“It’s been a blessing. I grew up here,” Beavers said. “Cincinnati’s in my blood, so I feel like the recognition that this city has gotten from this football team has been extraordinary. It has put the program on the map, it’s put the players on the map ... I feel like it’s put this whole city on the map.”


Alabama offensive coordinator Bill O’Brien was sidelined for a few days during the Crimson Tide’s preparation for the Cotton Bowl against No. 4 Cincinnati by COVID-19.

The 52-year-old former Houston Texans and Penn State coach arrived in Miami on Tuesday, getting back a few days earlier than originally expected after the CDC lowered the recommended isolation time for those infected by COVID-19 from 10 to five days.

O’Brien said after working remotely for much of 2020, doing it a again for a few days wasn’t so tough.

“Every meeting, every practice I was able to be involved with,” O’Brien said. “So it was really, really good back in Tuscaloosa for me, but I’m obviously excited to be here right now.”

O’Brien succeeded Joe Paterno at Penn State in 2012 and spent two seasons there before becoming an NFL head coach. He had previously worked with the New England Patriots for five years (2007-11), the final three as quarterbacks coach for Tom Brady.

The question O’Brien said he gets a lot -- though not in interview sessions because neither Alabama’s Nick Saban nor New England’s Bill Belichick allow assistant coaches to regularly meet with reporters -- is how do the two coaching greats and their programs compare?

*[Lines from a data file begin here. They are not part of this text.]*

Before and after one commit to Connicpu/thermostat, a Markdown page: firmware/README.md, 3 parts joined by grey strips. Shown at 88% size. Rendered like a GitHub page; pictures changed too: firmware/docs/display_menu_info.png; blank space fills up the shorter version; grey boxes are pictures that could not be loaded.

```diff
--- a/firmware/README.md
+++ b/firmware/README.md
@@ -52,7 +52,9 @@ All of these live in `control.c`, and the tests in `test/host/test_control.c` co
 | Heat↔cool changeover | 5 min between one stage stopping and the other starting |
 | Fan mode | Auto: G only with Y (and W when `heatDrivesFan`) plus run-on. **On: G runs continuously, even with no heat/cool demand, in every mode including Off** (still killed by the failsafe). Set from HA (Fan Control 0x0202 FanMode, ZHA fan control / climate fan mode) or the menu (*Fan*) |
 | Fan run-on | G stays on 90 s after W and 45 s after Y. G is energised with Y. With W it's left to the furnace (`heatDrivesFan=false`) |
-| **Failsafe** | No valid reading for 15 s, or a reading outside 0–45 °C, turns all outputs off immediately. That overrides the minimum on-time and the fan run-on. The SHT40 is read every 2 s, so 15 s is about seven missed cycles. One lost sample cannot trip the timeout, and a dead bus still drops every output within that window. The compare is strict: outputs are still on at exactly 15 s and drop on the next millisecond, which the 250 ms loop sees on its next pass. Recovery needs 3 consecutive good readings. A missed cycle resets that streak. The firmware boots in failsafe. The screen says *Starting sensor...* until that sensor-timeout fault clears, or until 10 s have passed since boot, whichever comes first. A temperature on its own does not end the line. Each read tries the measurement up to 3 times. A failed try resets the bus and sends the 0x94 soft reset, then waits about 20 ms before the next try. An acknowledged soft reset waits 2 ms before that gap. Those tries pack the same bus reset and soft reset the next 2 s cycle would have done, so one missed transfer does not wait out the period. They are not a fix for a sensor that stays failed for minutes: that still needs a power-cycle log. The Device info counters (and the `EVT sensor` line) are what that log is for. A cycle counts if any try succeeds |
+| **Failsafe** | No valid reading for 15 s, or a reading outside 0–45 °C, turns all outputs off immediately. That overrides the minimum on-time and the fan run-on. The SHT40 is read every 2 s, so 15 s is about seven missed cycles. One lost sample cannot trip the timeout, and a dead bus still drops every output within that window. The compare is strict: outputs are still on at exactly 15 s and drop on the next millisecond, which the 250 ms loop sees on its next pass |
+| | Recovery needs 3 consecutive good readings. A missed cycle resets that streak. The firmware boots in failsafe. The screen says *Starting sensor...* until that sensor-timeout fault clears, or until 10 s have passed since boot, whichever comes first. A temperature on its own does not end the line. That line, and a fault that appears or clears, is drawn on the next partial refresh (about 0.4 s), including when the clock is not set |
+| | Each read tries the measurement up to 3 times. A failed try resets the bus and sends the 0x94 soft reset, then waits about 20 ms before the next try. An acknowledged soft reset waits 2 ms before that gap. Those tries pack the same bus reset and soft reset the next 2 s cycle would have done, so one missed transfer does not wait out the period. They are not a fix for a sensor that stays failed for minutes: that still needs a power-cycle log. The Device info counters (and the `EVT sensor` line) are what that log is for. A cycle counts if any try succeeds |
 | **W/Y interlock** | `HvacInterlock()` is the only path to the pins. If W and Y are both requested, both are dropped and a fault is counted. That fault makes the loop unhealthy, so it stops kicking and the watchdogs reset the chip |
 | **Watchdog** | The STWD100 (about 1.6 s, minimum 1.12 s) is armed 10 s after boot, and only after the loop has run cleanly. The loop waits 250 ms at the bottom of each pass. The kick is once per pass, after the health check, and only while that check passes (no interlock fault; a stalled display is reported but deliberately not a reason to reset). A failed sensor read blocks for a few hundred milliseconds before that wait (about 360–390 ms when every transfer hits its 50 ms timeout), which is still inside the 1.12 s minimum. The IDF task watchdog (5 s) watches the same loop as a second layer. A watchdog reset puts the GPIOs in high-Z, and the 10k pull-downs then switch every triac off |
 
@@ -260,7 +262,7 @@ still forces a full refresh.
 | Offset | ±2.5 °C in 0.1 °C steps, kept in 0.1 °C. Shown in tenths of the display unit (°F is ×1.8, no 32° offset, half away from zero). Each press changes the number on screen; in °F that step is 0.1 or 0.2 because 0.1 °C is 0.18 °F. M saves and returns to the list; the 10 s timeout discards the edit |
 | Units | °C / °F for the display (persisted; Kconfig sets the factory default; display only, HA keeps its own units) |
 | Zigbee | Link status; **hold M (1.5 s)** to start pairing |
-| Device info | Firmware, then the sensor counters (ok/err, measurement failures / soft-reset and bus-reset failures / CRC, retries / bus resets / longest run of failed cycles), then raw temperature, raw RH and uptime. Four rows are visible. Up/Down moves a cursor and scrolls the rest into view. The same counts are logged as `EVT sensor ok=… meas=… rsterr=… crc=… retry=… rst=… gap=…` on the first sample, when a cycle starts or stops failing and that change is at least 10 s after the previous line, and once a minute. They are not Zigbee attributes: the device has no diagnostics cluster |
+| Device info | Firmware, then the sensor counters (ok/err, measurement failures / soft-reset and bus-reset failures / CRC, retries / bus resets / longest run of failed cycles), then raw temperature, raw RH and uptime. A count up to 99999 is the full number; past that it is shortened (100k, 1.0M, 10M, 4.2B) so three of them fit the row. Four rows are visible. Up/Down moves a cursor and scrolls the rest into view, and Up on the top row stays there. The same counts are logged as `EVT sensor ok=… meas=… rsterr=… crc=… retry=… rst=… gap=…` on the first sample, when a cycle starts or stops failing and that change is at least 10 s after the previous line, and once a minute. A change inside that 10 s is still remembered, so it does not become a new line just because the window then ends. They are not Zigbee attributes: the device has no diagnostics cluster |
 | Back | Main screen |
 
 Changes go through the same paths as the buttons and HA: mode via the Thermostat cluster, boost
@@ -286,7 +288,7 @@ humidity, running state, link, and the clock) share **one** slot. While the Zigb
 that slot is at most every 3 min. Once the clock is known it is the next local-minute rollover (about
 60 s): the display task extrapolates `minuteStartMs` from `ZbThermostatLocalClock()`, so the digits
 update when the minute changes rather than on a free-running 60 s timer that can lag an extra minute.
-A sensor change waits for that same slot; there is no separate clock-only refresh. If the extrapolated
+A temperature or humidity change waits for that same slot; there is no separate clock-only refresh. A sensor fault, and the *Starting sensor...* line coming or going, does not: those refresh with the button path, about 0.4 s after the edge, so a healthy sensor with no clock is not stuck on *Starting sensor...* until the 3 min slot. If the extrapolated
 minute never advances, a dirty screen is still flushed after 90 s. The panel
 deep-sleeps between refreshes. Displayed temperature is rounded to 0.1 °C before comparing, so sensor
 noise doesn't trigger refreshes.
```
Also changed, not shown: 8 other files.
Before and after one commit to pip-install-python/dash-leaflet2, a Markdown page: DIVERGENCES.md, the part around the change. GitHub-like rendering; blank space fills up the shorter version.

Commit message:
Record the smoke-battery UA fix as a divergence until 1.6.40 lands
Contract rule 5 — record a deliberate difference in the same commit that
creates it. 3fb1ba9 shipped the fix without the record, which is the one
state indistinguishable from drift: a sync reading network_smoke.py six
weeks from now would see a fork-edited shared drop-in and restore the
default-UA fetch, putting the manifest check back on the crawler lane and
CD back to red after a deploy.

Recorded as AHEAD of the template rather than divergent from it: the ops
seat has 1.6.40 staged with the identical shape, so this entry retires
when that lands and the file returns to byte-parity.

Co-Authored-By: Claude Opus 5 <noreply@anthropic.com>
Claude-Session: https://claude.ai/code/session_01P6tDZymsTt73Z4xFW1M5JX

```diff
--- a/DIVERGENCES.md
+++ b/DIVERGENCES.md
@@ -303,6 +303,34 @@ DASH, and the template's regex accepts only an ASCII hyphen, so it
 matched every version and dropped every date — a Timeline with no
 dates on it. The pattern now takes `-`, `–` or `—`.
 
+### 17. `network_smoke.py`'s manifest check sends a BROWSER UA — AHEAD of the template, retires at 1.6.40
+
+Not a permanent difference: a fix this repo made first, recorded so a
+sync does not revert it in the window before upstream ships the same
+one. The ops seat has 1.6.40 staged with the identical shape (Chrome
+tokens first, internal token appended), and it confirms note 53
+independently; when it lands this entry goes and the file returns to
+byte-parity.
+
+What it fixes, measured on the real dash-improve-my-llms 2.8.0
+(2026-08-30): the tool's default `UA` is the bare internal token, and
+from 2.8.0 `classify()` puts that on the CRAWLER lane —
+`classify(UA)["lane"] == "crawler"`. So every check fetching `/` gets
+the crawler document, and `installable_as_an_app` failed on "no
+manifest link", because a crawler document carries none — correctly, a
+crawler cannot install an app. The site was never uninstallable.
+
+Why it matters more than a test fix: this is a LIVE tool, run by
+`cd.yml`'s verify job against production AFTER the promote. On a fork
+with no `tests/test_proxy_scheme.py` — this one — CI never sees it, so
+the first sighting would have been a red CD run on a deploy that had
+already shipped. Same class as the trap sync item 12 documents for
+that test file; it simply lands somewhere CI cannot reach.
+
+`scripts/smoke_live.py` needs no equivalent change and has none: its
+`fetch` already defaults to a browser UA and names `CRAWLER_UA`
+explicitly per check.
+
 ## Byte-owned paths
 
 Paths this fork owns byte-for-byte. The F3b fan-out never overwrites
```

“I take a lot of pride in working for two of the greatest coaches of all time in any sport,” O’Brien said. “Coach Belichick, Coach Saban, I’ve learned so much from from both of them. And there’s some fundamentals that they both believe in: Hard work, trust, loyalty. You know, smart football teams, teams that play selfless, complementary football.”

O’Brien said after he was fired by the Texans last year, ending a seven-year run in Houston, the call he got from Saban to come to Alabama was the only job offer he received.

“And I’m grateful for the opportunity that I’ve had,” O’Brien said. “I think you can count on one hand how many people can say they worked for both guys, and I’m just extremely proud of that.”

The biggest challenge for O’Brien in coming to Alabama was learning the offense.

“When you come here, you know you’re running Alabama’s offense, you’re not bringing your offense in here, and it’s a great offense, with a great history and it was really awesome to learn it, but it was very challenging,” he said.